As a writer, you produce words and thoughts just like these craftsmen made bricks. You begin with raw material—the clay of an idea—that you then mold with native skill and hours of training until you have a brick, whether you call it a story, a poem, a novel, or a play. When you’re done, you load it onto a barge and push it out into the world. And then—what?
You just don’t know. And that, in a nutshell, is the inherent unfairness of creating art (or trying to, anyway). You labored over your creation, crafting every turn of phrase, agonizing over every comma, all in the hopes that it will be appreciated—that your brick will go into something “worthy” of the work you put into it. And you certainly deserve recognition/validation for what you have created. But maybe we misapprehend what that recognition is, or what it should be.
Your recognition can be external or internal. Externally, it might come in the form of book sales or reviews or prizes. Internally, validation may well come in the form of increased empathy, self-awareness, or just your own satisfaction in a job well done.
Maybe your words will catch the attention of an agent, an editor, or a reviewer. Perhaps your novel is destined to be pulled off the shelf a hundred years from now and read for its insight and cleverness. But, on a more basic level, your poem might catch one person in Montana at the precise moment he needs comforting after the death of a loved one. Your short story may have a percipient phrase that salves the spirit of a single parent in Kentucky who is struggling to make it through the day.
Is there any difference if your brick is used in making a two-story home or if it’s used in making an opera house? To the family who lives there, your brick is essential. And if only one person is reached by your words, they are the most important words in the world. To that person.
For me, the one “honest and soulful” comment is enough to keep me making bricks for months. To keep floating them down the river. Because I believe that as much as making those bricks changes me, it changes others, even if I don’t know it in the moment.
Read Stuart’s other work here at Reckon:
Fiction: Country Roads
Country Craft: In the Brickyard
Country Craft: The Writer’s Knife
The Story Behind the Idea: Interview with Edward Farmer
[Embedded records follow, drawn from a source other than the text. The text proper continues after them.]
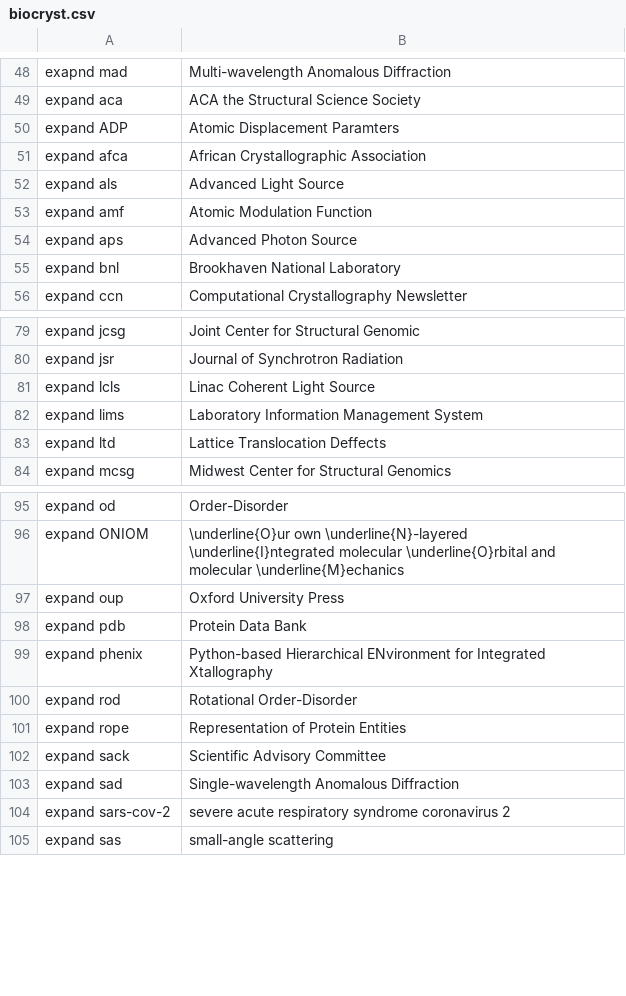
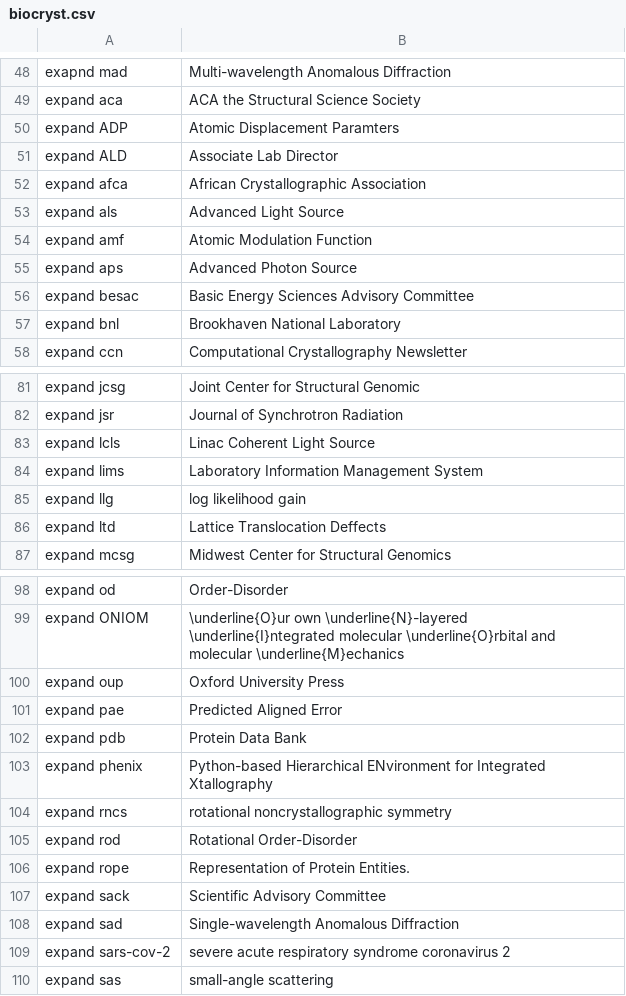
Before and after one commit to MooersLab/biological-crystallography-voice-in, a CSV file: biocryst.csv, drawn as a sheet; only a part is shown, gaps mark what is left out.

Commit message:
Update biocryst.csv
Added terms from the Phenix workshop in Norman yesterday.

```diff
--- a/biocryst.csv
+++ b/biocryst.csv
@@ -50,2 +50,3 @@ expand aca,ACA the Structural Science Society
 expand ADP,Atomic Displacement Paramters
+expand ALD,Associate Lab Director
 expand afca,African Crystallographic Association
@@ -54,2 +55,3 @@ expand amf,Atomic Modulation Function
 expand aps,Advanced Photon Source
+expand besac,Basic Energy Sciences Advisory Committee
 expand bnl,Brookhaven National Laboratory
@@ -82,2 +84,3 @@ expand lcls,Linac Coherent Light Source
 expand lims,Laboratory Information Management System
+expand llg,log likelihood gain
 expand ltd,Lattice Translocation Deffects
@@ -97,6 +100,8 @@ expand ONIOM,\underline{O}ur own \underline{N}-layered \underline{I}ntegrated mo
 expand oup,Oxford University Press
+expand pae,Predicted Aligned Error
 expand pdb,Protein Data Bank
 expand phenix,Python-based Hierarchical ENvironment for Integrated Xtallography
+expand rncs, rotational noncrystallographic symmetry
 expand rod,Rotational Order-Disorder
-expand rope,Representation of Protein Entities
+expand rope,Representation of Protein Entities.
 expand sack,Scientific Advisory Committee
```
Stuart Phillips is an expatriate Mississippian, former Army officer, and recovering lawyer who now lives and writes in the Mohawk Valley of New York. A graduate of Ole Miss, Pepperdine (JD) and Fairfield University (MFA), Stuart is slowly driving himself mad with revisions on The Great Southern Novel. You can follow his descent at stuartphillips.work or on Instagram @deltawriter12.